In the new study, discovered that a specific subset of natural killer cells in the human uterine lining secretes growth-promoting factors called pleiotrophin and osteoglycin, which are involved in wide-ranging developmental processes. This subset of cells made up a smaller proportion of natural killer cells in the uterine lining of patients who experienced recurrent spontaneous abortion (42%) compared to healthy females (81%). These findings suggest that insufficient secretion of growth-promoting factors by a specific subset of natural killer cells may be responsible for restricted fetal development in humans.
Additional studies in mouse models showed that a deficiency in this subset of natural killer cells resulted in severe fetal growth restriction and defective development of the fetal skeletal system.
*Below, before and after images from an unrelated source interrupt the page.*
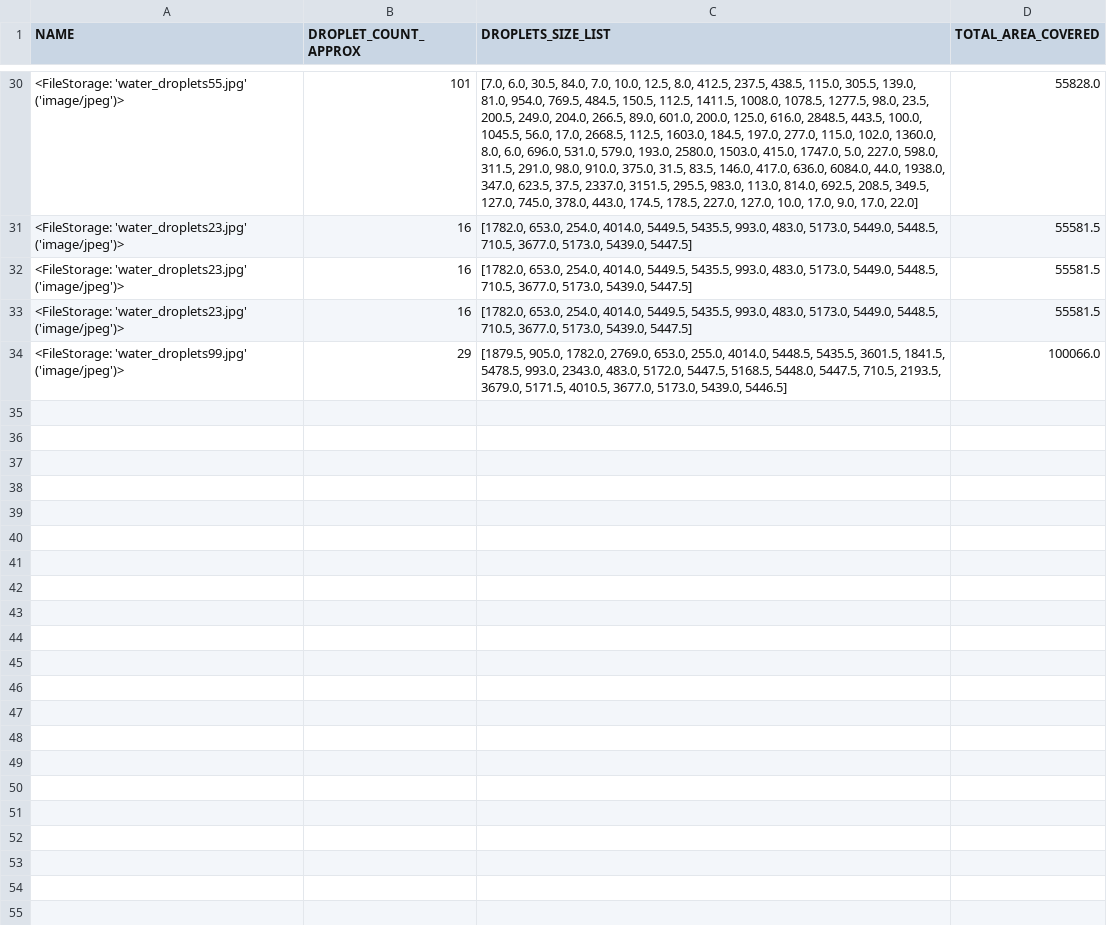
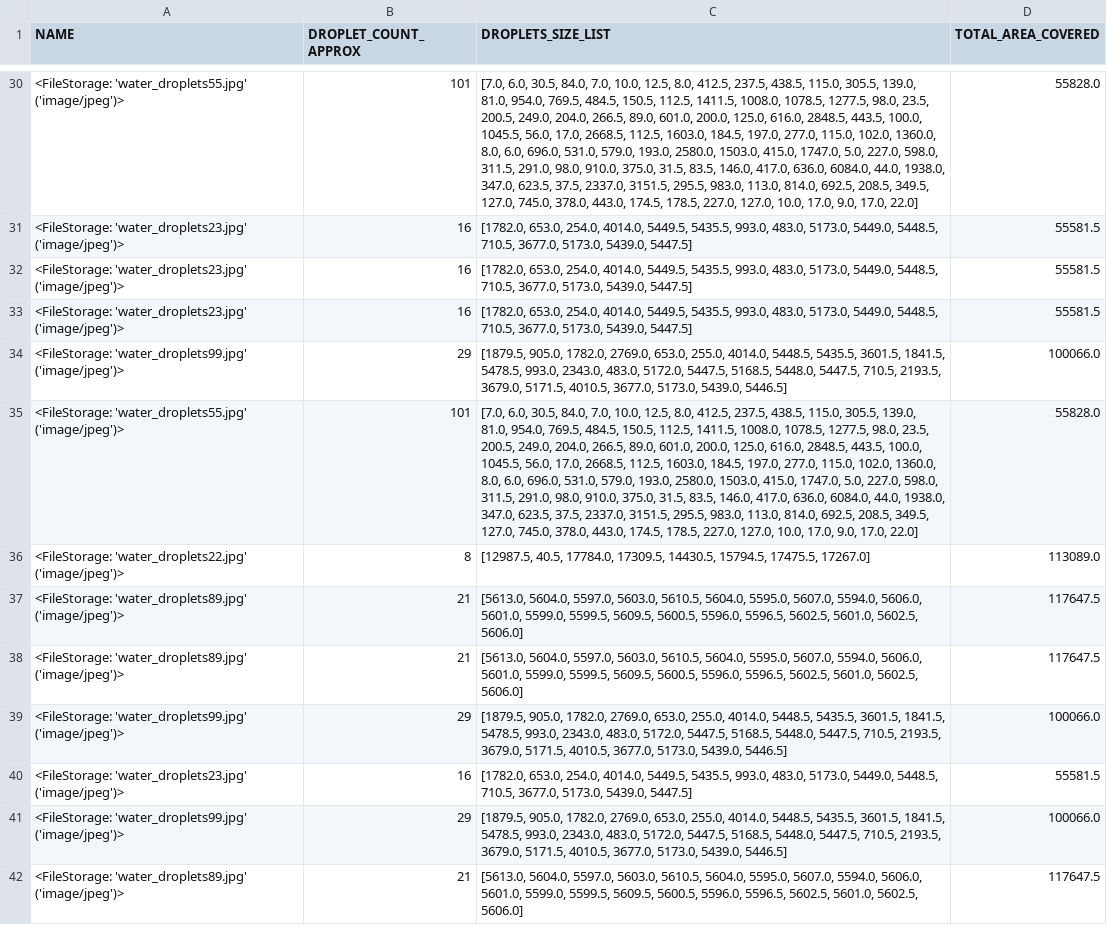
Before and after one commit to DebmalyaRay9989/image_segmentation, a CSV file: result3.csv, drawn as a sheet; only a part is shown, gaps mark what is left out; the diff covers the shown part only; the diff names each change by its address in the sheet, - before the commit and + after, or states it on an @@ line.

```diff
--- a/result3.csv
+++ b/result3.csv
+row 35: <FileStorage: 'water_droplets55.jpg' ('image/jpeg')> | 101 | [7.0, 6.0, 30.5, 84.0, 7.0, 10.0, 12.5, 8.0, 412.5, 237.5, 438.5, 115.0, 305.5, 139.0, 81.0, 954.0, 769.5, 484.5, 150.5, 112.5, 1411.5, 1008.0, 1078.5, 1277.5, 98.0, 23.5, 200.5, 249.0, 204.0, 266.5, 89.0, 601.0, 200.0, 125.0, 616.0, 2848.5, 443.5, 100.0, 1045.5, 56.0, 17.0, 2668.5, 112.5, 1603.0, 184.5, 197.0, 277.0, 115.0, 102.0, 1360.0, 8.0, 6.0, 696.0, 531.0, 579.0, 193.0, 2580.0, 1503.0, 415.0, 1747.0, 5.0, 227.0, 598.0, 311.5, 291.0, 98.0, 910.0, 375.0, 31.5, 83.5, 146.0, 417.0, 636.0, 6084.0, 44.0, 1938.0, 347.0, 623.5, 37.5, 2337.0, 3151.5, 295.5, 983.0, 113.0, 814.0, 692.5, 208.5, 349.5, 127.0, 745.0, 378.0, 443.0, 174.5, 178.5, 227.0, 127.0, 10.0, 17.0, 9.0, 17.0, 22.0] | 55828.0
+row 36: <FileStorage: 'water_droplets22.jpg' ('image/jpeg')> | 8 | [12987.5, 40.5, 17784.0, 17309.5, 14430.5, 15794.5, 17475.5, 17267.0] | 113089.0
+row 37: <FileStorage: 'water_droplets89.jpg' ('image/jpeg')> | 21 | [5613.0, 5604.0, 5597.0, 5603.0, 5610.5, 5604.0, 5595.0, 5607.0, 5594.0, 5606.0, 5601.0, 5599.0, 5599.5, 5609.5, 5600.5, 5596.0, 5596.5, 5602.5, 5601.0, 5602.5, 5606.0] | 117647.5
+row 38: <FileStorage: 'water_droplets89.jpg' ('image/jpeg')> | 21 | [5613.0, 5604.0, 5597.0, 5603.0, 5610.5, 5604.0, 5595.0, 5607.0, 5594.0, 5606.0, 5601.0, 5599.0, 5599.5, 5609.5, 5600.5, 5596.0, 5596.5, 5602.5, 5601.0, 5602.5, 5606.0] | 117647.5
+row 39: <FileStorage: 'water_droplets99.jpg' ('image/jpeg')> | 29 | [1879.5, 905.0, 1782.0, 2769.0, 653.0, 255.0, 4014.0, 5448.5, 5435.5, 3601.5, 1841.5, 5478.5, 993.0, 2343.0, 483.0, 5172.0, 5447.5, 5168.5, 5448.0, 5447.5, 710.5, 2193.5, 3679.0, 5171.5, 4010.5, 3677.0, 5173.0, 5439.0, 5446.5] | 100066.0
+row 40: <FileStorage: 'water_droplets23.jpg' ('image/jpeg')> | 16 | [1782.0, 653.0, 254.0, 4014.0, 5449.5, 5435.5, 993.0, 483.0, 5173.0, 5449.0, 5448.5, 710.5, 3677.0, 5173.0, 5439.0, 5447.5] | 55581.5
+row 41: <FileStorage: 'water_droplets99.jpg' ('image/jpeg')> | 29 | [1879.5, 905.0, 1782.0, 2769.0, 653.0, 255.0, 4014.0, 5448.5, 5435.5, 3601.5, 1841.5, 5478.5, 993.0, 2343.0, 483.0, 5172.0, 5447.5, 5168.5, 5448.0, 5447.5, 710.5, 2193.5, 3679.0, 5171.5, 4010.5, 3677.0, 5173.0, 5439.0, 5446.5] | 100066.0
+row 42: <FileStorage: 'water_droplets89.jpg' ('image/jpeg')> | 21 | [5613.0, 5604.0, 5597.0, 5603.0, 5610.5, 5604.0, 5595.0, 5607.0, 5594.0, 5606.0, 5601.0, 5599.0, 5599.5, 5609.5, 5600.5, 5596.0, 5596.5, 5602.5, 5601.0, 5602.5, 5606.0] | 117647.5
```
Also changed, not shown: 8 added rows elsewhere in this file, 8 other files.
Remarkably, the transfer of uterine-like natural killer cells reversed fetal growth impairments in these mice. But for now, it remains unclear whether the growth-promoting factors affect fetal development directly by crossing the maternal-fetal barrier or indirectly by promoting the formation of the placenta and the growth of blood vessels.
From a clinical perspective, natural killer cell-based immunotherapy has been widely used to treat cancer. For the purpose of promoting fetal growth in humans, it may be possible to transfer natural killer cells via intravenous infusion or the administration of a vaginal suppository to mothers, avoiding the need for invasive procedures. Moreover, uterus-like natural killer cells are a much safer alternative than pluripotent stem cells because they are less likely to induce tumor formation.
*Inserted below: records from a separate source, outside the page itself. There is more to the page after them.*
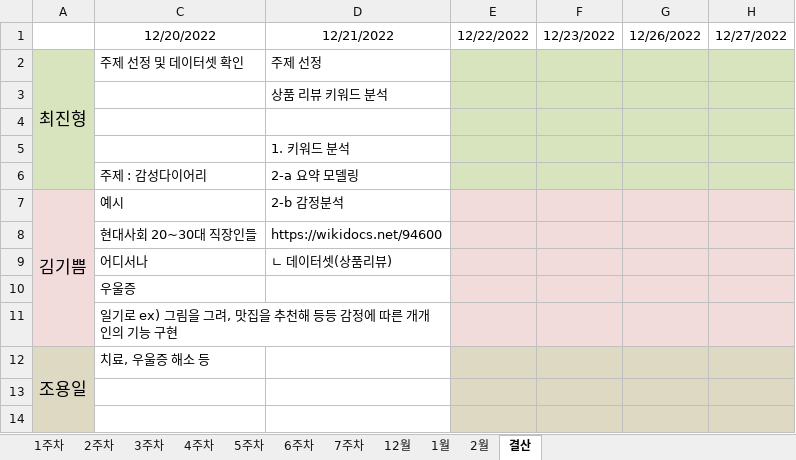
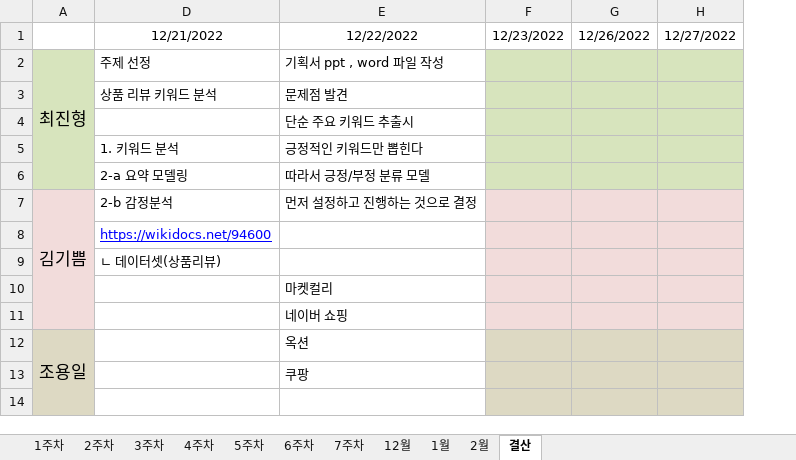
Before and after one commit to JUICE-JinHyeong/multicampus_final_First, an Excel workbook: final_project/프로젝트 필요 양식/멀티캠퍼스_최종프로젝트_1조_계획표.xlsx, sheet 결산, drawn as a sheet; only a part is shown; values as stored, in another font and other column widths than the file's, no borders; removed rows and columns are numbered as before the commit, all else as after; the diff names each change by its address in the sheet, - before the commit and + after, or states it on an @@ line.

```diff
--- a/final_project/프로젝트 필요 양식/멀티캠퍼스_최종프로젝트_1조_계획표.xlsx (sheet 결산)
+++ b/final_project/프로젝트 필요 양식/멀티캠퍼스_최종프로젝트_1조_계획표.xlsx (sheet 결산)
@@ column C hidden, rows 1-12: 12/20/2022 | 주제 선정 및 데이터셋 확인 |  |  |  | 주제 : 감성다이어리 | 예시 | 현대사회 20~30대 직장인들 | 어디서나 | 우울증 | 일기로 ex) 그림을 그려, 맛집을 추천해 등등 감정에 따른 개개인의 기능 구현 | 치료, 우울증 해소 등 @@
-column E, row 1: 12/22/2022
+column E, rows 1-13: 12/22/2022 | 기획서 ppt , word 파일 작성 | 문제점 발견 | 단순 주요 키워드 추출시 | 긍정적인 키워드만 뽑힌다 | 따라서 긍정/부정 분류 모델 | 먼저 설정하고 진행하는 것으로 결정 |  |  | 마켓컬리 | 네이버 쇼핑 | 옥션 | 쿠팡
@@ D8 underline: off → on, text colour: black → #0000FF @@
```
Also changed, not shown: sheet 1주차, 4 other files.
"Additional studies are needed to explore the most suitable protocols to induce uterus-like natural killer cells that secrete growth-promoting factors in a human system, and to improve the feasibility of applying these uterus-like natural killer cells to patients," author says. "This study provides an avenue for treating fetal growth restriction, recurrent spontaneous abortion with unknown reasons, and age-related fetal loss by improving the uterus microenvironment."
Immune cells in the uterus help nourish fetus during early pregnancy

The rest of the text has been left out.